Free throw line

When a player is fouled while taking a shot, they head to the line to have a chance to score uncontested. Usually, the player takes two shots, sometimes three if they were in the midst of a three-pointer. You might think these are easy shots, but sometimes the player cracks under the pressure of being the center of attention. Or...they're just bad free throws.


When one player completes two of the following: scores 10 or more points / has 10 or more rebounds / 10 or more assists / 10 or more steals or 10 or more blocks. The most common is points, rebounds and assists.


Same as the above (scores 10 or more points / has 10 or more rebounds / 10 or more assists / 10 or more steals or 10 or more blocks) but one player completes three of those stat lines. This is next-level talent.


When a player shoots but misses off the rim or backboard, so the ball bounces back into play.

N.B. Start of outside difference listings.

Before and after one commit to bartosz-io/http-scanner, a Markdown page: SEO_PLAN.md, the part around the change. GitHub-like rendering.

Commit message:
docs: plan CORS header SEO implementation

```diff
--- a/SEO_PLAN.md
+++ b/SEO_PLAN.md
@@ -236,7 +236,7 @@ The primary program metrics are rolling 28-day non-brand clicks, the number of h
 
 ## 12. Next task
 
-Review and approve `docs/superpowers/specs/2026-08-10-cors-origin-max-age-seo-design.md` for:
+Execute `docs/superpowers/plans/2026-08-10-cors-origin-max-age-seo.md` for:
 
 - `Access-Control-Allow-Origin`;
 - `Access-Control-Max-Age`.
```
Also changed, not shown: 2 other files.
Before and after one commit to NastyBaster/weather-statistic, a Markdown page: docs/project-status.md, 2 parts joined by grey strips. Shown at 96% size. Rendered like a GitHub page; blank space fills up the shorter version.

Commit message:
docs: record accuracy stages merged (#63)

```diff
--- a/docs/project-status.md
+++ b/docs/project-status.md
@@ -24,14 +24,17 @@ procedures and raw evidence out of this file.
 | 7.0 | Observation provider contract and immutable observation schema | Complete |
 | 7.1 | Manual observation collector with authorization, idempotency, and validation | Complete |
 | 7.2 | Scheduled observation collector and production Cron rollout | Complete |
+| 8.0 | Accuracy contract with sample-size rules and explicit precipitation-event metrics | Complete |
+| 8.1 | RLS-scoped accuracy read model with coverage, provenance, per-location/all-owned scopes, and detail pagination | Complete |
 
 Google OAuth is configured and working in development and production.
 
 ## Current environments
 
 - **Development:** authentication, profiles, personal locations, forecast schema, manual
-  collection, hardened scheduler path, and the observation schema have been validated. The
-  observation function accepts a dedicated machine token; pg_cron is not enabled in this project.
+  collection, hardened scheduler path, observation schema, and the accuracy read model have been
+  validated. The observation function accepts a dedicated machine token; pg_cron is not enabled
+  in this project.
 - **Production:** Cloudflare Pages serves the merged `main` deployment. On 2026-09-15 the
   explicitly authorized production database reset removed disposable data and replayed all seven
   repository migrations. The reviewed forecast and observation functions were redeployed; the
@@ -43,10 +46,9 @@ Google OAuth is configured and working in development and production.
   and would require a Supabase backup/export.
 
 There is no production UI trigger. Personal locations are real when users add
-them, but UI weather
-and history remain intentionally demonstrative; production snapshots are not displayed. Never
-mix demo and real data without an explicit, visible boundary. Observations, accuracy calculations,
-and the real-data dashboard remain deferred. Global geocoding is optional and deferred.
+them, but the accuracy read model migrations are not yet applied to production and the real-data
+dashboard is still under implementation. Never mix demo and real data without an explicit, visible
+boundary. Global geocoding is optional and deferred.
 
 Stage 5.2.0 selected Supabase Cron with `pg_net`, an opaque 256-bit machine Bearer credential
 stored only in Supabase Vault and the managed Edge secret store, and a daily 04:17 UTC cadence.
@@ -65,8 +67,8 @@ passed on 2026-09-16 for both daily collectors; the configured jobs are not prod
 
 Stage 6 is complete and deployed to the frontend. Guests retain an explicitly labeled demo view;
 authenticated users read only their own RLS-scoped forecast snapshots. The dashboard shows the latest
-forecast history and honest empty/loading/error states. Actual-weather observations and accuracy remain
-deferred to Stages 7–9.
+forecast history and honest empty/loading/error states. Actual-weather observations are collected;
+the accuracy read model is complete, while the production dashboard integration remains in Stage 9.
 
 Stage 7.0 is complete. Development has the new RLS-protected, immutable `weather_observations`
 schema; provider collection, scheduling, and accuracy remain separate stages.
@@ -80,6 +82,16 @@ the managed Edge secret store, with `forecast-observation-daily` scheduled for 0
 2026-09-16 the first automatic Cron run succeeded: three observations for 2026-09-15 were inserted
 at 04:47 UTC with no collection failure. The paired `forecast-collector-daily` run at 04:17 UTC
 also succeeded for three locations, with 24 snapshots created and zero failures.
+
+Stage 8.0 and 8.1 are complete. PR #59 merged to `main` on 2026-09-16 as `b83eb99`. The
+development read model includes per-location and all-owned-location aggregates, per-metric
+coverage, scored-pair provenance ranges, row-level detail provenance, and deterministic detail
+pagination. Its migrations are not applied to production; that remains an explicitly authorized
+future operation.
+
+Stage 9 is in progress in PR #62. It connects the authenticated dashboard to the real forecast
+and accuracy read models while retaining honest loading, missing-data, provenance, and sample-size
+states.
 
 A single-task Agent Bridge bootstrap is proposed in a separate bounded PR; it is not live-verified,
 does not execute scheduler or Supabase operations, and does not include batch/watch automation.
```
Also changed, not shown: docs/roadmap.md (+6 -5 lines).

The player who gets to count the rebound as a statistic is the one who gets the ball after it’s shot. Most of the time, the defensive team collects the rebound; however, an offensive rebound can occur as well and the team gets another chance to score.

Shot clock

In the NBA, once you inbound the basketball, you only have 24 seconds to shoot. The shot clock was implemented so that players don’t meander around to keep possession. It forces the game to keep moving and be more exciting.


You are dribbling the ball and switch quickly from one hand to the other to try to fake-out the defensive player.


A lot of the time, you need to make some room on the court so that your teammates can make a play. A pick/screen is when you block a player on defense from getting in the way of one of your teammates. You do this by planting your feet and standing your ground so that your teammate can run past you. But you must keep your feet firm and planted. Like bumper cars but with a bit more purpose.

Pick and roll

Same as above but after you set your screen, you roll away and receive a pass. Tricky, tricky!

Over and back

Occurs when a team crosses half court and then goes back. This is not allowed, so when it happens, the team that made the cross-over loses possession.

Full court press

Defense mechanism. The defensive team applies the pressure over the entire court (rather than just waiting on the other side of half) before and after inbounding the ball. You’ll generally only see this happen in the pro leagues at the end of each half if a team is down because it’s terribly tiring.

(Wo)man to (wo)man

Another defence mechanism. You have one ‘check’ (player) on the other team that is your mark and it's your job to defnd them. Think sports version of a stage five clinger.

Zone defense

Opposite defense strategy as (wo)man to (wo)man. The squad doesn’t have a person to follow but a zone (area) on the court to defend and cover whoever enters that zone.

Technical / Technical foul / T

Any foul that does not involve physical contact. The refs get super into this one and make an aggressive T shape out of their hands. Common example? A player/coach is getting too fired up and starts swearing/yelling at the refs.


The seats literally on the court where all of the biggest celebs get to watch the game. Throwback to Jay Z’s Empire State of Mind: “Sitting Courtside, Knicks and Nets give me high fives.”

March Madness

The annual single-elimination NCAA Division I men's and women's college basketball tournament where 68 teams (64 for the women) compete for the national championship title. The tournament gets its "madness" nickname thanks to the history of major upsets in March. Intrigued? Learn more with our complete guide to March Madness.

Don't get The GIST’s free newsletter yet? Let's make it email official.